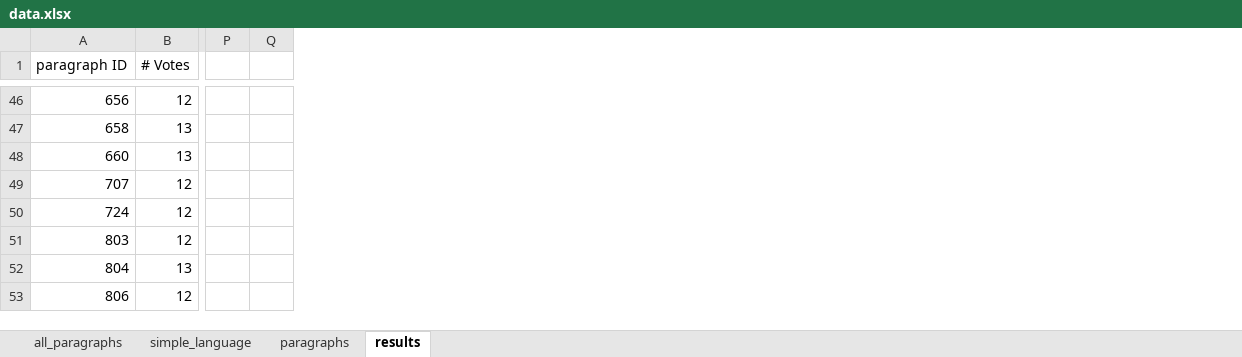
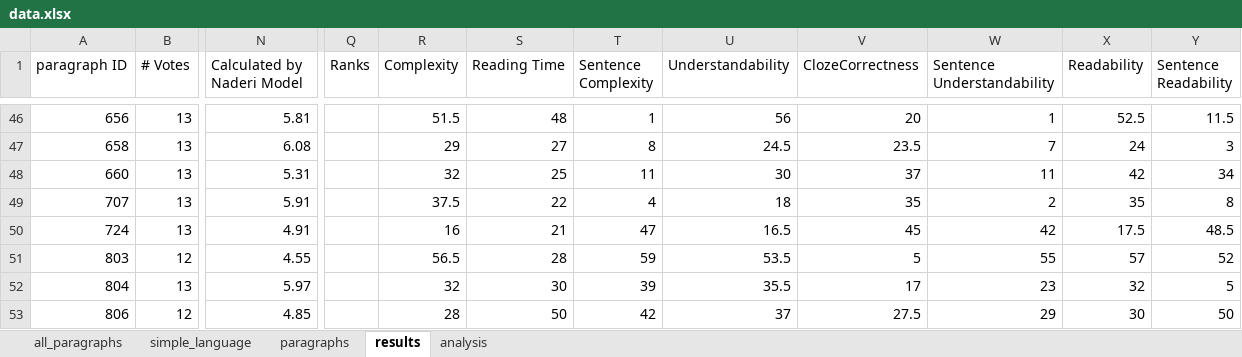
Before and after one commit to malfynnction/bachelor-thesis, an Excel workbook: data.xlsx, sheet results, drawn as a sheet; only a part is shown, gaps mark what is left out; values as stored, in another font and other column widths than the file's, no borders; removed rows and columns are numbered as before the commit, all else as after; the diff covers the shown part only; the diff names each change by its address in the sheet, - before the commit and + after, or states it on an @@ line.

Commit message:
do correlation analysis

```diff
--- a/data.xlsx (sheet results)
+++ b/data.xlsx (sheet results)
+sheet tab: analysis
+column N (Calculated by Naderi Model), rows 46-53: 5.81 | 6.08 | 5.31 | 5.91 | 4.91 | 4.55 | 5.97 | 4.85
-column P, empty
-column Q, empty
+column Q (Ranks), empty
+column R (Complexity), rows 46-53: 51.5 | 29 | 32 | 37.5 | 16 | 56.5 | 32 | 28
+column S (Reading Time), rows 46-53: 48 | 27 | 25 | 22 | 21 | 28 | 30 | 50
+column T (Sentence Complexity), rows 46-53: 1 | 8 | 11 | 4 | 47 | 59 | 39 | 42
+column U (Understandability), rows 46-53: 56 | 24.5 | 30 | 18 | 16.5 | 53.5 | 35.5 | 37
+column V (ClozeCorrectness), rows 46-53: 20 | 23.5 | 37 | 35 | 45 | 5 | 17 | 27.5
+column W (Sentence Understandability), rows 46-53: 1 | 7 | 11 | 2 | 42 | 55 | 23 | 29
+column X (Readability), rows 46-53: 52.5 | 24 | 42 | 35 | 17.5 | 57 | 32 | 30
+column Y (Sentence Readability), rows 46-53: 11.5 | 3 | 34 | 8 | 48.5 | 52 | 5 | 50
-B46 (# Votes): 12
+B46 (# Votes): 13
-B49:B50 (# Votes): 12
+B49:B50 (# Votes): 13
```
Also changed, not shown: 194 edited cells elsewhere in this sheet.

######

- [Instructions to follow]:
Locate the word "results" in the records and collect each line it appears in.

- [Task result]:
Before and after one commit to malfynnction/bachelor-thesis, an Excel workbook: data.xlsx, sheet results, drawn as a sheet; only a part is shown, gaps mark what is left out; values as stored, in another font and other column widths than the file's, no borders; removed rows and columns are numbered as before the commit, all else as after; the diff covers the shown part only; the diff names each change by its address in the sheet, - before the commit and + after, or states it on an @@ line.
--- a/data.xlsx (sheet results)
+++ b/data.xlsx (sheet results)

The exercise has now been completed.